Federal stewards of government information share the concerns of 
the library community.

Government agencies are actively sponsoring and engaging in a 
number of initiatives to enable permanent public access to the 
information in their custody.  Examples include NDIIP 
http://www.digitalpreservation.gov/, Sec 108 Study Group 
http://www.loc.gov/section108/, the Interagency Committee on 
Government Information http://www.cio.gov/documents/icgi.html and 
CENDI http://www.cendi.gov/proj_dig_elec_arch_new.html.

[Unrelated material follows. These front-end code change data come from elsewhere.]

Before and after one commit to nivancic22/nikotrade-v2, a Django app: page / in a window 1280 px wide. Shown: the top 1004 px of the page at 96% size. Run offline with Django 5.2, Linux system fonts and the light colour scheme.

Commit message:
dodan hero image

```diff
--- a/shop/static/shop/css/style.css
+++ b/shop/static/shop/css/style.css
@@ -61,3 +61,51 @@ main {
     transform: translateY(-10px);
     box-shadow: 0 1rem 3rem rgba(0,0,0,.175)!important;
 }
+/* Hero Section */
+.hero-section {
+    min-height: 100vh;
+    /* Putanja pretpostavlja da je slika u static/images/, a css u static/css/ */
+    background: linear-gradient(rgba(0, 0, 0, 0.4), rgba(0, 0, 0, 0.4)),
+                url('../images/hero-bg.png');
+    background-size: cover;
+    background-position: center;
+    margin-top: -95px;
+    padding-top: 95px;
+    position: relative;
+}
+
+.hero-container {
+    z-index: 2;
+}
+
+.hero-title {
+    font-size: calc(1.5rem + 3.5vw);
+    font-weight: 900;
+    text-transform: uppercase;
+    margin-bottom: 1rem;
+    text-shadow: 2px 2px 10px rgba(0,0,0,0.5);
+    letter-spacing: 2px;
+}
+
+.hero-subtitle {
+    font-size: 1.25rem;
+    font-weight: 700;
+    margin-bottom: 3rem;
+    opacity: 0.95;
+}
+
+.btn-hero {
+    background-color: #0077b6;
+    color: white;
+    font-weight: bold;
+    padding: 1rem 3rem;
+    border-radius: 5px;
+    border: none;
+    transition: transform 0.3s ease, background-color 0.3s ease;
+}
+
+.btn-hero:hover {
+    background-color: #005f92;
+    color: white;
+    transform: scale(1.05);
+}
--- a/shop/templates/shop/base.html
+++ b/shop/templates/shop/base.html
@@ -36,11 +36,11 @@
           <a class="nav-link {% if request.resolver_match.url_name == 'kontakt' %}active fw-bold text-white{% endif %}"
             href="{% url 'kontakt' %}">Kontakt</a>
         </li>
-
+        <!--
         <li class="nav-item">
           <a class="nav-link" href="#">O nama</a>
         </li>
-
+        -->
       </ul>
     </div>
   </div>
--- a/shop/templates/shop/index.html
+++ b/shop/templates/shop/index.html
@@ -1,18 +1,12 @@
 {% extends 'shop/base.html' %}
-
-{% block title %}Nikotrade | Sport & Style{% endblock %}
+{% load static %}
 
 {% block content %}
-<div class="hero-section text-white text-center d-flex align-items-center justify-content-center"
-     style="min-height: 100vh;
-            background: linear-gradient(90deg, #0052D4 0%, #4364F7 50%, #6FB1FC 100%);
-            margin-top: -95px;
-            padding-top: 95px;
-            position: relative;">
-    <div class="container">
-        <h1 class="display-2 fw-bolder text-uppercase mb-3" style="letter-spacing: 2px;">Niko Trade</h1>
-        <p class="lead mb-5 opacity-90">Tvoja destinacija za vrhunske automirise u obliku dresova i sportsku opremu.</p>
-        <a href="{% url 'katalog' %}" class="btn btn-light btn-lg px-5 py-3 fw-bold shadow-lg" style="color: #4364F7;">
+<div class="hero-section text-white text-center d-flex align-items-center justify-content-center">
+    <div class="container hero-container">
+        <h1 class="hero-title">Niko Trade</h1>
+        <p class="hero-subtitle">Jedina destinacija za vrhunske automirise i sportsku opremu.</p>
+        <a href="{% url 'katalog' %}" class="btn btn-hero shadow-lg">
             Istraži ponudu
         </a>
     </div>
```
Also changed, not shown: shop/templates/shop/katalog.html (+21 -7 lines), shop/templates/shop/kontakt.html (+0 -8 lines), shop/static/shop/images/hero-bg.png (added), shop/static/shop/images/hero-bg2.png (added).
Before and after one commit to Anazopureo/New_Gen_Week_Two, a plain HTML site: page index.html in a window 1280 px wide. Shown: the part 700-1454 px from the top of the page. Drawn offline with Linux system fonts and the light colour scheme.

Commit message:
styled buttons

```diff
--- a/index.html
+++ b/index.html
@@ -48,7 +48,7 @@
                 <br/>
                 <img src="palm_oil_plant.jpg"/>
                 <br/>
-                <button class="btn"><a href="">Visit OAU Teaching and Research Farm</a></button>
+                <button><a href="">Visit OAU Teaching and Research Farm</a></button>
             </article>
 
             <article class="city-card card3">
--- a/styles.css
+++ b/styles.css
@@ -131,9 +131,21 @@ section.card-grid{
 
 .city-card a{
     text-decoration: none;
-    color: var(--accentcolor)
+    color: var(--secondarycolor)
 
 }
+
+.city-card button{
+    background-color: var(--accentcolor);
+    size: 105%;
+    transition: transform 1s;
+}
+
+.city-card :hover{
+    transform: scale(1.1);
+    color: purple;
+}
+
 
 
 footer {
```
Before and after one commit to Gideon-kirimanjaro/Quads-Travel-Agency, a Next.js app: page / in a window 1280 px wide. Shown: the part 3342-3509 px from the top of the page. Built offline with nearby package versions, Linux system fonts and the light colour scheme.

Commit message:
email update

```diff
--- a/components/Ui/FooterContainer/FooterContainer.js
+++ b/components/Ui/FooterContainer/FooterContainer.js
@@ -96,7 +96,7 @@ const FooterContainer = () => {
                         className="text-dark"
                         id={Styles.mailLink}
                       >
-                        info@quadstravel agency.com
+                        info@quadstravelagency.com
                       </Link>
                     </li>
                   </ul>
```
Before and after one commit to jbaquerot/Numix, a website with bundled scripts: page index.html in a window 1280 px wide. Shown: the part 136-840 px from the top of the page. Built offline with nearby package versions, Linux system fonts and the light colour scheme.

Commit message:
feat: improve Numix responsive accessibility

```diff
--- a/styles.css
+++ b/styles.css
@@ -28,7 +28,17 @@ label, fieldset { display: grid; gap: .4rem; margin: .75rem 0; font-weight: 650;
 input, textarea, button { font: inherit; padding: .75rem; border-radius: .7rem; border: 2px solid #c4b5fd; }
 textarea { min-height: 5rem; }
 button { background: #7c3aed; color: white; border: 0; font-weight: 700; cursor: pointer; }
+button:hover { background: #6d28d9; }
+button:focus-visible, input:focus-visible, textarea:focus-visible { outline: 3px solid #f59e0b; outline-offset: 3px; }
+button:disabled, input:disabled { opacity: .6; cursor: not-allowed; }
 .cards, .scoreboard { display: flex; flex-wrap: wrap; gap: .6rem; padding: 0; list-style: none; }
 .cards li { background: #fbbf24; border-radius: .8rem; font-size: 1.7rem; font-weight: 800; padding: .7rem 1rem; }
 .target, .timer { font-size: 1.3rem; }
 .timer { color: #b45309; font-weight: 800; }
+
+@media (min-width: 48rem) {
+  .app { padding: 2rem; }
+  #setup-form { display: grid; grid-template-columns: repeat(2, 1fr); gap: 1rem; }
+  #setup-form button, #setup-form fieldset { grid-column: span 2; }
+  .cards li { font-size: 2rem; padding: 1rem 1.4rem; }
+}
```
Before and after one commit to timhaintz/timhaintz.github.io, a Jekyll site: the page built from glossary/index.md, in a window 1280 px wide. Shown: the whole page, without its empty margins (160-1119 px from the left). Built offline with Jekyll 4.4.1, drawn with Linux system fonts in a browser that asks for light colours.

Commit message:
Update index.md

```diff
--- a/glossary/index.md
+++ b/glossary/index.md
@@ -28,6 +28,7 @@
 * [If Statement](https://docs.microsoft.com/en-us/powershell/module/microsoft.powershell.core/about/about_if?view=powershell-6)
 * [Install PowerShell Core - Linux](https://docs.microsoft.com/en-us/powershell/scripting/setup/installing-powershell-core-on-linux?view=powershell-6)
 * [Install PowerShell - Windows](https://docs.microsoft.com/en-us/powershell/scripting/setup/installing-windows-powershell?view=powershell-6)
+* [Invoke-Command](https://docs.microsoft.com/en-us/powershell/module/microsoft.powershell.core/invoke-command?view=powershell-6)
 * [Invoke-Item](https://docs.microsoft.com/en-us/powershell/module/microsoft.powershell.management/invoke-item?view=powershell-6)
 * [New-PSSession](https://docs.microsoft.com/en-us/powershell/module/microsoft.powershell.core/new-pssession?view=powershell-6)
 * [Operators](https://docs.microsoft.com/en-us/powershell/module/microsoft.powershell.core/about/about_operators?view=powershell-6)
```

Government information stewards do not place trust in any single 
method nor want to be the sole repository.  We know all too well 
funding can be cut or totally eliminated depending on politics 
and priorities. However, government is not alone in facing an 
uncertain future. I have seen this happen in state government, 
academic institutions and corporations. The commercial publishing 
and A&I industry faces the challenges of changing markets, 
mergers and acquisitions, and financial downturns.

Libraries, no matter what sector, are seen as expendable 
administrative overhead. We are easy targets for short-sighted 
managers looking to reduce spending and demonstrate immediate 
cost savings.  These managers do not understand the value of 
information nor care about the return on investment. In the end, 
gutting library and information services winds up costing the 
organization more.  Take a look at the Nov 2005 findings and 
recommendations of the EPA Library Network WorkGroup 
http://www.peer.org/docs/epa/06_9_2_library_network.pdf. They 

Bonnie Klein

-----Original Message-----
[mailto:owner-liblicense-l@lists.yale.edu] On Behalf Of David Goodman
Sent: Thursday, March 02, 2006 6:43 PM
To: liblicense-l@lists.yale.edu; liblicense-l@lists.yale.edu
Subject: RE: EPA Set to Close Library Network and Electronic Catalog [PMC
and digital preservation thread]

We worry for two good reasons, and I think it is not only
libraries who should worry:

First, it is unwise to trust any single method. Present day
analysis is inherently unable to predict all future conditions.

Second, it is unwise to trust any agency of a single government.
(Even a government not known for its removal of published
material may later change. )

A possible third, which I personally do not consider reasonable,
is that some do not trust the NIH in particular.  Those for whom
this is the important objection should say so.

There may also be some who do not trust the NIH method because of
technical considerations. I am not sufficiently knowledgeable to

Dr. David Goodman
Associate Professor
Palmer School of Library and Information Science
Long Island University

-----Original Message-----
From: owner-liblicense-l@lists.yale.edu on behalf of Anthony Watkinson
Sent: Wed 3/1/2006 7:03 PM
To: liblicense-l@lists.yale.edu
Subject: Re: EPA Set to Close Library Network and Electronic Catalog [PMC
and digital preservation thread]

... why do the libraries mentioned worry so much and spend so
much money in researching long-term preservation techniques?